I’ve seen Ely Buendia’s public persona morph like a thousand suns. And by that I don’t mean that I’ve kept track of the colossal shifts in his wardrobe, or that I’ve privately mapped a tangled history of all the hairstyles he’s sported throughout his storied career. In short, I don’t mean to refer to his appearance, but, rather, how he appears as a personality: how he receives his fans, how he fields questions about his former band, how he addresses demands to perform his best-known works. All of this—despite still being an active music creator—and trends be damned. He’s told me in the past that he has finally embraced what the Eraserheads have become in popular culture, and would rather not fight how his work with them is viewed by the larger public. Damn, I’ve seen him get stopped in mid-mall-stroll, a baby thrust into his arms for a photograph, a scene you’d typically imagine involving politicians. When he was in the middle of all that ‘90s media frenzy, a soft-spoken twentysomething whose chops were anchored on various fashions—Rico J. Puno’s and John Lennon’s, The Smiths’ and APO Hiking Society’s—he virtually had no say in the shaping of public opinion of his material, and outside forces (mainstream media, his band’s record label, the charts) somehow curated his material for him. They indirectly decided how Ely Buendia the musical artist would be remembered, and he had a phase where he would even openly discredit himself or downplay the magnitude of his “hits.” Things have since changed. “It’s ironic. I’m at a point in my life where I’d rather have the audience know every song than try to convince them that my preferences are better,” he tells this writer. He is, in fact, playing a show dubbed, quite straightforwardly, as Ely Buendia Performs His Greatest Hits, which happens August 3 at the Hard Rock Café in Makati.

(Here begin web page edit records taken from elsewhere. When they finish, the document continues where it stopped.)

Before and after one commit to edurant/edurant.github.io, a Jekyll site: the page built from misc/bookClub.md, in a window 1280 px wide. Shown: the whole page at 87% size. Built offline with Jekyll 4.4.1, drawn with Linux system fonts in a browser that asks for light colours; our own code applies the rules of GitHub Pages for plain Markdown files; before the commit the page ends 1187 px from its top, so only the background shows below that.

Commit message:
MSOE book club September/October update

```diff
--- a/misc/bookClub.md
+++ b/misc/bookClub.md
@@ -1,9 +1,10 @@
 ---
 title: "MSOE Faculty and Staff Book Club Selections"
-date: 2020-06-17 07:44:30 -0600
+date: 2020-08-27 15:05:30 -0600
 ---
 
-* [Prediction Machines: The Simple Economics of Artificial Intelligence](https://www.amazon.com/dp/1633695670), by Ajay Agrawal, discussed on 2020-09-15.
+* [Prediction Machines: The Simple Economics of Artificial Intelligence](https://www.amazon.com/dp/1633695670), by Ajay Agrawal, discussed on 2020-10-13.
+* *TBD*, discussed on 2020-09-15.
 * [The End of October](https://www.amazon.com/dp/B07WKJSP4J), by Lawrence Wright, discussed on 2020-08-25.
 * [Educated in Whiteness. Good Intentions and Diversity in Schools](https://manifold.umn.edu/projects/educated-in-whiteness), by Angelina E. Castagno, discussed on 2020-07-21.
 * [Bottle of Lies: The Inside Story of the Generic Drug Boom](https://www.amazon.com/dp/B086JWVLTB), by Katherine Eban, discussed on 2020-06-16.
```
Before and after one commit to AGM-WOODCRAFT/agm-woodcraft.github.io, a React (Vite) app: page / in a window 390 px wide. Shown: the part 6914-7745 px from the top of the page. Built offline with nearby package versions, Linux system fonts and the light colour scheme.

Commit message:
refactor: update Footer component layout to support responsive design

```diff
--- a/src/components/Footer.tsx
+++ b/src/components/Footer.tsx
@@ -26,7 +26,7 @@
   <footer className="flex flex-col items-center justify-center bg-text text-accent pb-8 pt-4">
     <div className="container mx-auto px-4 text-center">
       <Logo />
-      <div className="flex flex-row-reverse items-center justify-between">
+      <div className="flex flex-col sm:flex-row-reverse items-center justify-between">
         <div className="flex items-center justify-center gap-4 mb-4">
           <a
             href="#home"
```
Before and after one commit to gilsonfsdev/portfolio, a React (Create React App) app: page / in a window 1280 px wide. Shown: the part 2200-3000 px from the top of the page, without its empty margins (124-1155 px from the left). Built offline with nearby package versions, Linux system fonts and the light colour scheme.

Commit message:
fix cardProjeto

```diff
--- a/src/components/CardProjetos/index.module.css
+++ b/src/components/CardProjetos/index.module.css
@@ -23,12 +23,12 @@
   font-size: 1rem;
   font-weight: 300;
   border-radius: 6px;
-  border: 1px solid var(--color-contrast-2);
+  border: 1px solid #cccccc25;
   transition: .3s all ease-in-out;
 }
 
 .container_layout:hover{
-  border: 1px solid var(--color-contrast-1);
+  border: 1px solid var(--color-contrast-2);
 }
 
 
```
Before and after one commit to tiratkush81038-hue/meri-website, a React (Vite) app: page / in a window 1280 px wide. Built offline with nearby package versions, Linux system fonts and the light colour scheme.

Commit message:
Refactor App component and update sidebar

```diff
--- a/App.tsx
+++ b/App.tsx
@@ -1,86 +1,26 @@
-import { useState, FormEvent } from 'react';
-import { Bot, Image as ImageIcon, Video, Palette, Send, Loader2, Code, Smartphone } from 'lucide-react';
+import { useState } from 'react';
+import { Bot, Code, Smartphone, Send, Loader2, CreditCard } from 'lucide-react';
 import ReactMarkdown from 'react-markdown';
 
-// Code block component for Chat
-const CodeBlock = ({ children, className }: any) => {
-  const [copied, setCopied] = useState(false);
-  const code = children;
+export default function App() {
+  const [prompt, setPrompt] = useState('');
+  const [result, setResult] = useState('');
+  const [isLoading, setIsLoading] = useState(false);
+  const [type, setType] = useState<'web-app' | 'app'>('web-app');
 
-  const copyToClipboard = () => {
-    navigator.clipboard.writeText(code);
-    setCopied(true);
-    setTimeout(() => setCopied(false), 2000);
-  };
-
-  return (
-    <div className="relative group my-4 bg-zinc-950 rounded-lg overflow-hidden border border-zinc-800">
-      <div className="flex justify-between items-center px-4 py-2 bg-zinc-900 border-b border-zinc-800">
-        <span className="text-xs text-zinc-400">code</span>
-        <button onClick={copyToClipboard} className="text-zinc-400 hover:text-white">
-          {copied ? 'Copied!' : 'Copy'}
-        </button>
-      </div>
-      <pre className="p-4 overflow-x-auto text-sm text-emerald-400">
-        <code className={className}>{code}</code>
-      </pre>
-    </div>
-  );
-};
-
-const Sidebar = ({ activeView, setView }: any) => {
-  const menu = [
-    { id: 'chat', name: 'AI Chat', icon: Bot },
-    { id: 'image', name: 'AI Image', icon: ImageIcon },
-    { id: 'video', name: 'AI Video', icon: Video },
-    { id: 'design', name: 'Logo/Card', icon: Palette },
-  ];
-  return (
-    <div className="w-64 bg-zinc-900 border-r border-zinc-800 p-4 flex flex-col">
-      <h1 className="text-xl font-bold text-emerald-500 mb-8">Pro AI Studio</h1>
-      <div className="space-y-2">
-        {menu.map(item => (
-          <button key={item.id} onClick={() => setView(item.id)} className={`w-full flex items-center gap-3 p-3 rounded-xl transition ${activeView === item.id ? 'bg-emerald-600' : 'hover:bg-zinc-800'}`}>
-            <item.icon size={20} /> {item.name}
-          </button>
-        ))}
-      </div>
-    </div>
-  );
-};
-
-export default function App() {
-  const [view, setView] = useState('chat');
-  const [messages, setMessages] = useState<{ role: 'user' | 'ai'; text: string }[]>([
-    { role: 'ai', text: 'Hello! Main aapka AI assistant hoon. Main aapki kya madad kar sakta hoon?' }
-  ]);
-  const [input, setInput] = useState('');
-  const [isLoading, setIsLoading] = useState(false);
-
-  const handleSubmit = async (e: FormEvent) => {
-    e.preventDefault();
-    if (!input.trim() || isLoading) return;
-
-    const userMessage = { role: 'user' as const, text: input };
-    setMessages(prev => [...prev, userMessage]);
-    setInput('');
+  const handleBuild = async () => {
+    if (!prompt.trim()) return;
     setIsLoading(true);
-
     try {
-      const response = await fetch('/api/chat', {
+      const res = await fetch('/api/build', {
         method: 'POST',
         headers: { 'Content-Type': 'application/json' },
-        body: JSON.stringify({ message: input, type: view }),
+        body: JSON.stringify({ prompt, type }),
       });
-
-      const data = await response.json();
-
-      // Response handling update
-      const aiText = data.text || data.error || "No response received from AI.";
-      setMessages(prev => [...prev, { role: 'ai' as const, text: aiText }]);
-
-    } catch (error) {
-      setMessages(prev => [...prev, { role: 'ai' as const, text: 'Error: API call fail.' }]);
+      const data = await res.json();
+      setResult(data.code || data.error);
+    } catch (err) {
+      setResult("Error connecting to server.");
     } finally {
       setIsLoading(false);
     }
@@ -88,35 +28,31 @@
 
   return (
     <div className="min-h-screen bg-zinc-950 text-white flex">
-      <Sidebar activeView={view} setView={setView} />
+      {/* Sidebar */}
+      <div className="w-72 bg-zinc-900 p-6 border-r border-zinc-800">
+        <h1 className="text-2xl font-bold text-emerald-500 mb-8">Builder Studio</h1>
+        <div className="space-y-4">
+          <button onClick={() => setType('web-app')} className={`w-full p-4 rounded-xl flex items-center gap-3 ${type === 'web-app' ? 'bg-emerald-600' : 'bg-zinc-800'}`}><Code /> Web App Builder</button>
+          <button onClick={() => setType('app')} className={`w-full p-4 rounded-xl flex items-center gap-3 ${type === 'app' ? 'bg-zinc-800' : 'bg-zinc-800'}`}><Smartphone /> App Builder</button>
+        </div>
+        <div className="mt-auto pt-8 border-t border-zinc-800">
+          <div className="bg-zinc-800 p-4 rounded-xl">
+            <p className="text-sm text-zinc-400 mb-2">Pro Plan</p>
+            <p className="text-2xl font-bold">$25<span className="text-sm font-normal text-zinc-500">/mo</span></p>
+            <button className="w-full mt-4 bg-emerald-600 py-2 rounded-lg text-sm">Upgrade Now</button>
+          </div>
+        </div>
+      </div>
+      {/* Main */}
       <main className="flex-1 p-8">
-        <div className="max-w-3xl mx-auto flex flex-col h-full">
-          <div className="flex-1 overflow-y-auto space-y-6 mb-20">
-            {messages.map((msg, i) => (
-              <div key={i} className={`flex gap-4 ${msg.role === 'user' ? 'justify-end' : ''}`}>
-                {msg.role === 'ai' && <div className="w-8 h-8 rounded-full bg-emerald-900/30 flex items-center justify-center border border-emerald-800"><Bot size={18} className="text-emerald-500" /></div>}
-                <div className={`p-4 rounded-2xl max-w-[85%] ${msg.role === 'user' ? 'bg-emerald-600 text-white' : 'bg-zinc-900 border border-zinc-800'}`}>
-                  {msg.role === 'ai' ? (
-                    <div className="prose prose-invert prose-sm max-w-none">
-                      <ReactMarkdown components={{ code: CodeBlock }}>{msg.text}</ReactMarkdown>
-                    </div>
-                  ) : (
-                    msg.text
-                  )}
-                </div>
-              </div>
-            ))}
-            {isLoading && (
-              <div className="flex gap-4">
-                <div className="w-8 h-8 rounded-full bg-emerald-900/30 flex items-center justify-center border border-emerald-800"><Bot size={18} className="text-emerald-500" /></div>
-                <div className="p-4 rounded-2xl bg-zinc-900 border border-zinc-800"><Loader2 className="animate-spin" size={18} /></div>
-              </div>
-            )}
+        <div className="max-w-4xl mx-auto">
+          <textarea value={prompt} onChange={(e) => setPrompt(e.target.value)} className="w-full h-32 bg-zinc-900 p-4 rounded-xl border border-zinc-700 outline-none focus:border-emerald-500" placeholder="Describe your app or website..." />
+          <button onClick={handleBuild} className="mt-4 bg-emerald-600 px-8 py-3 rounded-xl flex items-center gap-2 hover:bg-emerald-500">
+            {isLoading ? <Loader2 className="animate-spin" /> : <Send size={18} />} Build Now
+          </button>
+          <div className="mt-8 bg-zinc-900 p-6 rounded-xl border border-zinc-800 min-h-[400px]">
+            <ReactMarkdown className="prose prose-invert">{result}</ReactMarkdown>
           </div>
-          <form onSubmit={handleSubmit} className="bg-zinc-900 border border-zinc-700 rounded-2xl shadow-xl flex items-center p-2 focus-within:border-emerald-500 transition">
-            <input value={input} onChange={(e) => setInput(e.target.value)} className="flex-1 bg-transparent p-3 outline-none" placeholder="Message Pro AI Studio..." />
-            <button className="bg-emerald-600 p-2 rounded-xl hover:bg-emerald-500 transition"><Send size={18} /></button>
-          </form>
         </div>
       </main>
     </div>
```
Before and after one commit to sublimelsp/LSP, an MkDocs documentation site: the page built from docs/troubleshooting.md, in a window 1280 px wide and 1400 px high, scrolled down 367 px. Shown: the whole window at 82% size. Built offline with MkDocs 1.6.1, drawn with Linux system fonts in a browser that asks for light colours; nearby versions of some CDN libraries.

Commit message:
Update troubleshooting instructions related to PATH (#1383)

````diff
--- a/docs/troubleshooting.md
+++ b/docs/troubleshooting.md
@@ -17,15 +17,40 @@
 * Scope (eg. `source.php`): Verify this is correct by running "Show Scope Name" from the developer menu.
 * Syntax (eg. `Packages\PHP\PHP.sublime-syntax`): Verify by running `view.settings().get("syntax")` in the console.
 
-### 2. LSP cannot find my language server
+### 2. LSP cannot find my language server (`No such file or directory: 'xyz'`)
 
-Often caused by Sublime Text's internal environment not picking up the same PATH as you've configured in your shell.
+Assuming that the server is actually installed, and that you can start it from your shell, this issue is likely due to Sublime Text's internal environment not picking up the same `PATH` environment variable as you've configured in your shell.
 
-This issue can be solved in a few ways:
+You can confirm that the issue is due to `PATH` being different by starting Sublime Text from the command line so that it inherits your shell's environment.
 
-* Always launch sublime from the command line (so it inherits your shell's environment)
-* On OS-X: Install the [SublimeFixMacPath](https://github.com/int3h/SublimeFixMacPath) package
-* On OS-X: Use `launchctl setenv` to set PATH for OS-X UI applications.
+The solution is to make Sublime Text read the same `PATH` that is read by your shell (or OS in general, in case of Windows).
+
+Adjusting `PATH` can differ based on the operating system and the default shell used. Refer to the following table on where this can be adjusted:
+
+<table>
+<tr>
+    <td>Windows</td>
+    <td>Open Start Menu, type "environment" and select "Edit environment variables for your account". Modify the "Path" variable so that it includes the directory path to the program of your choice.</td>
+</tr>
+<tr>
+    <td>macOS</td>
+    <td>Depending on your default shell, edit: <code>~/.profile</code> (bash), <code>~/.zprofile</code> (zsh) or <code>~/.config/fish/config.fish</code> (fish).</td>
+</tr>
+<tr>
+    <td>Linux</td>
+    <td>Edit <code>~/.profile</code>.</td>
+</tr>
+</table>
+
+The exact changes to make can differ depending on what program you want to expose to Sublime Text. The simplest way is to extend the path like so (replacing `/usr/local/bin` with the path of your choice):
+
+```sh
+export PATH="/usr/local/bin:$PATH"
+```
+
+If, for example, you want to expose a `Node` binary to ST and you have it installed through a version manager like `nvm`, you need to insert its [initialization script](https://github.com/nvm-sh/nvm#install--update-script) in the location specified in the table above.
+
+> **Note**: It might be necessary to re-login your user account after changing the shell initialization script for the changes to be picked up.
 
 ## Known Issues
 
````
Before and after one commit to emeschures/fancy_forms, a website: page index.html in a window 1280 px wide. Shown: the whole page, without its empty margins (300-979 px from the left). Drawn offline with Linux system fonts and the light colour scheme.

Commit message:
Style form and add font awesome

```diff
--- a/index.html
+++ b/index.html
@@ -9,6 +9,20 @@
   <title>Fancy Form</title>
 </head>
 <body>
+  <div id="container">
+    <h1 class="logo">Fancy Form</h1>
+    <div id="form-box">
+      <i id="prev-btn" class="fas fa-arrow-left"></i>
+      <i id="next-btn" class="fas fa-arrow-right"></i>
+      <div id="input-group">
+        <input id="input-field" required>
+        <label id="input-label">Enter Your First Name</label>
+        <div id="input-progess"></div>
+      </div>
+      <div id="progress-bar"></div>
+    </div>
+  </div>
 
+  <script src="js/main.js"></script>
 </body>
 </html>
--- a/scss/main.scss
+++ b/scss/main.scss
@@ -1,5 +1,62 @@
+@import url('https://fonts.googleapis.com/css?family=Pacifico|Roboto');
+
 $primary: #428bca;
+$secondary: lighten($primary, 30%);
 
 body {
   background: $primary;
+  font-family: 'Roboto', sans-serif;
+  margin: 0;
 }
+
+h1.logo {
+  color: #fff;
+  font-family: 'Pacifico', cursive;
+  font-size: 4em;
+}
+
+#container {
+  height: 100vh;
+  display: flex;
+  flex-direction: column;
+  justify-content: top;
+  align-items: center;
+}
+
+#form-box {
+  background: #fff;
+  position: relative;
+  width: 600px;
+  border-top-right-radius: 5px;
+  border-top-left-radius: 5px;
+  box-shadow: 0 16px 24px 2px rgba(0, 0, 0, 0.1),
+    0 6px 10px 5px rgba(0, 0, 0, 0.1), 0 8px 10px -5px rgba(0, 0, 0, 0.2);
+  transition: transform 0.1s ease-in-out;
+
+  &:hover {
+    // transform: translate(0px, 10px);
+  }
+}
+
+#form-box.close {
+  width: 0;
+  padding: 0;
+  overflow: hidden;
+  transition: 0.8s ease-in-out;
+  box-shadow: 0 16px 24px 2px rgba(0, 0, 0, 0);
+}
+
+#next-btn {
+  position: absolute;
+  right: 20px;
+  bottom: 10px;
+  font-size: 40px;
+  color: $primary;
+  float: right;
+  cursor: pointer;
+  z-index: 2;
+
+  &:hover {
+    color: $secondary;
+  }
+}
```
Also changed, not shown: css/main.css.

That being said, however, there were gaping holes in the proper appreciation of his catalogue, the most criminal of which is the audience’s overlooking of his first solo outing, Wanted: Bedspacer, from 2000. Apart from the self-titled single, a bit of down-tempo electro-pop that reeked of tranquil domesticity (or at least a pining for it), the rest of this otherwise genius release is, as earlier suggested, overlooked: a plain-looking girl shunned in favor of the outwardly more stunning. “Wanted: Bedspacer marked a time in my life when other alternatives in my music and life were becoming more apparent,” Buendia says. “It’s a cliché, but it was me basically trying to get out of the corner I had written myself into.” After the dissolution of his old band, he found himself in lo-fi, stoner-rock outfit The Mongols, whose 2004 debut Buddha’s Pest (not to mention the indie release that predated it by a year, A Fraction of a Second), though largely seen as a mere attempt by the singer-songwriter to shed himself of the trappings of yesteryears, was a natural progression in his music. He insists, “I wasn’t trying to prove anything. Everything was pointing to that sound [from the time of the Eraserheads’] Carbon Stereoxide anyway,” referring of course to the heavier, tonally darker output (read: “Keeper,” “Bulakbol”) from the short-lived quartet that counted current Pupil bandmates Yan Yuzon and Dok Sergio, as well as frequent studio collaborator Jerome Velasco, in its lineup. But, alas, “People weren’t that interested in turning a new leaf,” Buendia says. These same people will, however, ultimately warm up to Pupil, his present band, mainly on the strength of the songwriting and the newfangled instrumentation of his cohorts.
Buendia’s collaborative spirit remains to this day. In 2010, he finished the record that he began with the late Francis Magalona, In Love and War, with a little help from his friends. “Every time I hear a band I like, I always fantasize about being frontman of that band. This album made some of those fantasies come true.” As we speak, he has almost completed studio work for the first release by Oktaves, the group that puts together the members of Hilera with erstwhile Jerks guitarist Nitoy Adriano and himself. “I like to act as casting director in finding a collaborator. I try to find the best person to interpret what I’m trying to put across,” he speaks of his eye for creative partners.
And speaking of partners, Ely’s coming together with a different band for his solo show (which, as earlier mentioned, happens August 3 at the Hard Rock Café in Makati). “I finally get to work with Kakoy Legaspi, as well as get reunited with old college mate Simon Tan on bass. I respect and admire each and every one of these musicians.” Meanwhile, Chino David, who Buendia says is “doing a bang-up job despite the limited resources,” will be acting as the show’s musical director.
Tickets to the show need to be purchased in advance. Instructions here. Proceeds will go to the benefit of the A. Mabini Youth Center. “We’re trying to come up with enough money to build a youth center in Manila where kids can find useful alternatives to how they spend their time,” Ely says.
Photography by Peter Tom Tolibas. All rights reserved. Used with permission.